**Exercise description**
Print every record below exactly, minus the pictures.

**Records for this task**

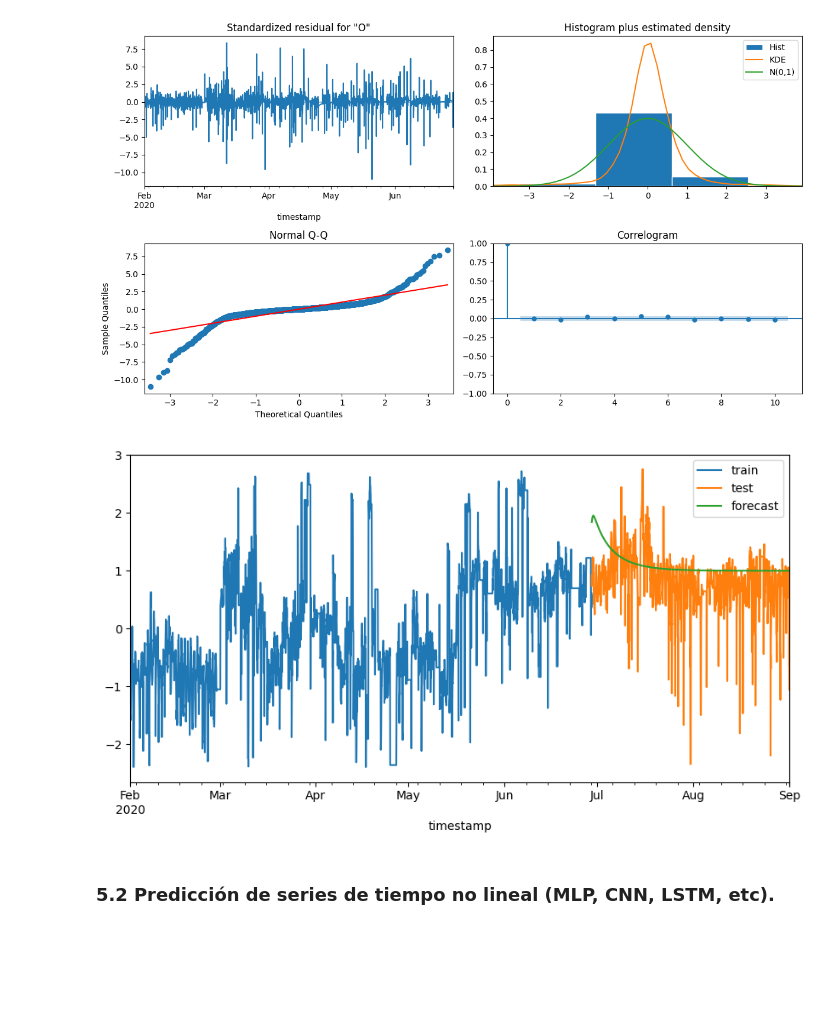
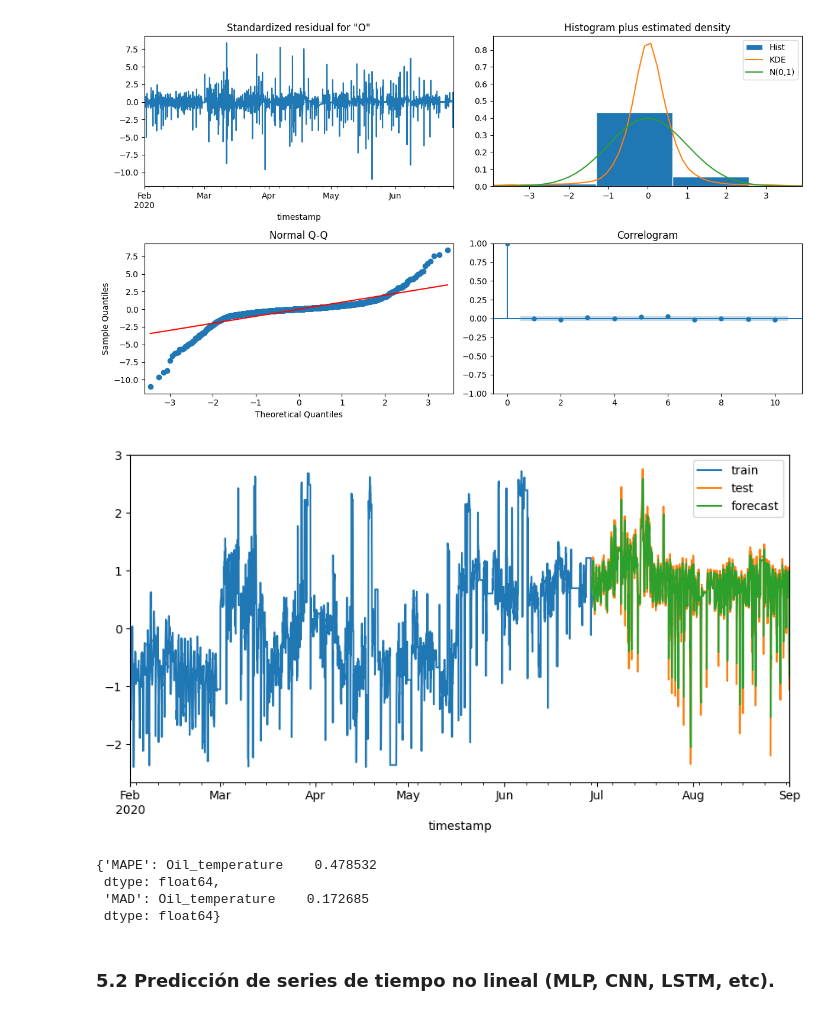
Before and after one commit to judith-ale/proyecto_modulo1, a Jupyter notebook: ProyectoModulo1_RabagoJ_MartinezC_VelicaX.ipynb, the cells around one changed output. Drawn from its saved outputs; the diff is of its cells as text; code cells hidden in the pictures; blank space fills up the shorter version.

Commit message:
Código SARIMAX sin comentar.

```diff
--- a/ProyectoModulo1_RabagoJ_MartinezC_VelicaX.ipynb
+++ b/ProyectoModulo1_RabagoJ_MartinezC_VelicaX.ipynb
@@ -506,6 +550,6 @@ res
 # %%
-order = (2, 0, 2)
-seasonal_order = (1, 0, 0, 168)
+order = (3, 0, 3)
+seasonal_order = None
 trend = 'n'
 # %%
 results = oil_lf.fit(train, order=order, seasonal_order=seasonal_order, trend=trend)
@@ -544,12 +591,48 @@ plt.tight_layout()
+# %%
+def predict(train, test, order, seasonal_order, trend):
+    y_pred = []
+
+    new = train.copy()
+
+    for i in range(test.shape[0]):
+        mod = SARIMAX(
+            endog=new,
+            trend=trend,
+            order=order,
+            seasonal_order=seasonal_order
+            )
+
+        results = mod.fit(disp=False)
+
+        prediction = results.predict(new.shape[0])
+        y_pred.append(prediction[0])
+
+        new = pd.concat([new, test.iloc[i].to_frame().T])
+
+        del mod
+        gc.collect()
+
+    return y_pred
+# %%
+y_pred = predict(train, test, order, seasonal_order, trend)
 # %%
-# Predicción
-# Pronóstico
-y_h = np.exp(oil_lf.model.predict(start=test.index[0], end=test.index[-1], dynamic=False)).to_frame()
 fig, ax = plt.subplots(figsize = (10, 5))
+pred = test.copy()
+
+pred.iloc[:, 0] = y_pred
+
 train['Oil_temperature'].plot(ax = ax)
 test['Oil_temperature'].plot(ax = ax)
-y_h.plot(ax = ax)
+pred['Oil_temperature'].plot(ax=ax)
+
 ax.legend(labels = ['train', 'test', 'forecast'])
 plt.show()
 # %% [output]
-[figure, old version]
+[figure, new version]
+# %%
+oil_lf.evaluate(test, pred)
+# %% [output]
+{'MAPE': Oil_temperature    0.478532
+ dtype: float64,
+ 'MAD': Oil_temperature    0.172685
+ dtype: float64}
```
Also changed, not shown: parts of 7 cells of this notebook.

**Written response**
Before and after one commit to judith-ale/proyecto_modulo1, a Jupyter notebook: ProyectoModulo1_RabagoJ_MartinezC_VelicaX.ipynb, the cells around one changed output. Drawn from its saved outputs; the diff is of its cells as text; code cells hidden in the pictures; blank space fills up the shorter version.

Commit message:
Código SARIMAX sin comentar.

```diff
--- a/ProyectoModulo1_RabagoJ_MartinezC_VelicaX.ipynb
+++ b/ProyectoModulo1_RabagoJ_MartinezC_VelicaX.ipynb
@@ -506,6 +550,6 @@ res
 # %%
-order = (2, 0, 2)
-seasonal_order = (1, 0, 0, 168)
+order = (3, 0, 3)
+seasonal_order = None
 trend = 'n'
 # %%
 results = oil_lf.fit(train, order=order, seasonal_order=seasonal_order, trend=trend)
@@ -544,12 +591,48 @@ plt.tight_layout()
+# %%
+def predict(train, test, order, seasonal_order, trend):
+    y_pred = []
+
+    new = train.copy()
+
+    for i in range(test.shape[0]):
+        mod = SARIMAX(
+            endog=new,
+            trend=trend,
+            order=order,
+            seasonal_order=seasonal_order
+            )
+
+        results = mod.fit(disp=False)
+
+        prediction = results.predict(new.shape[0])
+        y_pred.append(prediction[0])
+
+        new = pd.concat([new, test.iloc[i].to_frame().T])
+
+        del mod
+        gc.collect()
+
+    return y_pred
+# %%
+y_pred = predict(train, test, order, seasonal_order, trend)
 # %%
-# Predicción
-# Pronóstico
-y_h = np.exp(oil_lf.model.predict(start=test.index[0], end=test.index[-1], dynamic=False)).to_frame()
 fig, ax = plt.subplots(figsize = (10, 5))
+pred = test.copy()
+
+pred.iloc[:, 0] = y_pred
+
 train['Oil_temperature'].plot(ax = ax)
 test['Oil_temperature'].plot(ax = ax)
-y_h.plot(ax = ax)
+pred['Oil_temperature'].plot(ax=ax)
+
 ax.legend(labels = ['train', 'test', 'forecast'])
 plt.show()
 # %% [output]
-[figure, old version]
+[figure, new version]
+# %%
+oil_lf.evaluate(test, pred)
+# %% [output]
+{'MAPE': Oil_temperature    0.478532
+ dtype: float64,
+ 'MAD': Oil_temperature    0.172685
+ dtype: float64}
```
Also changed, not shown: parts of 7 cells of this notebook.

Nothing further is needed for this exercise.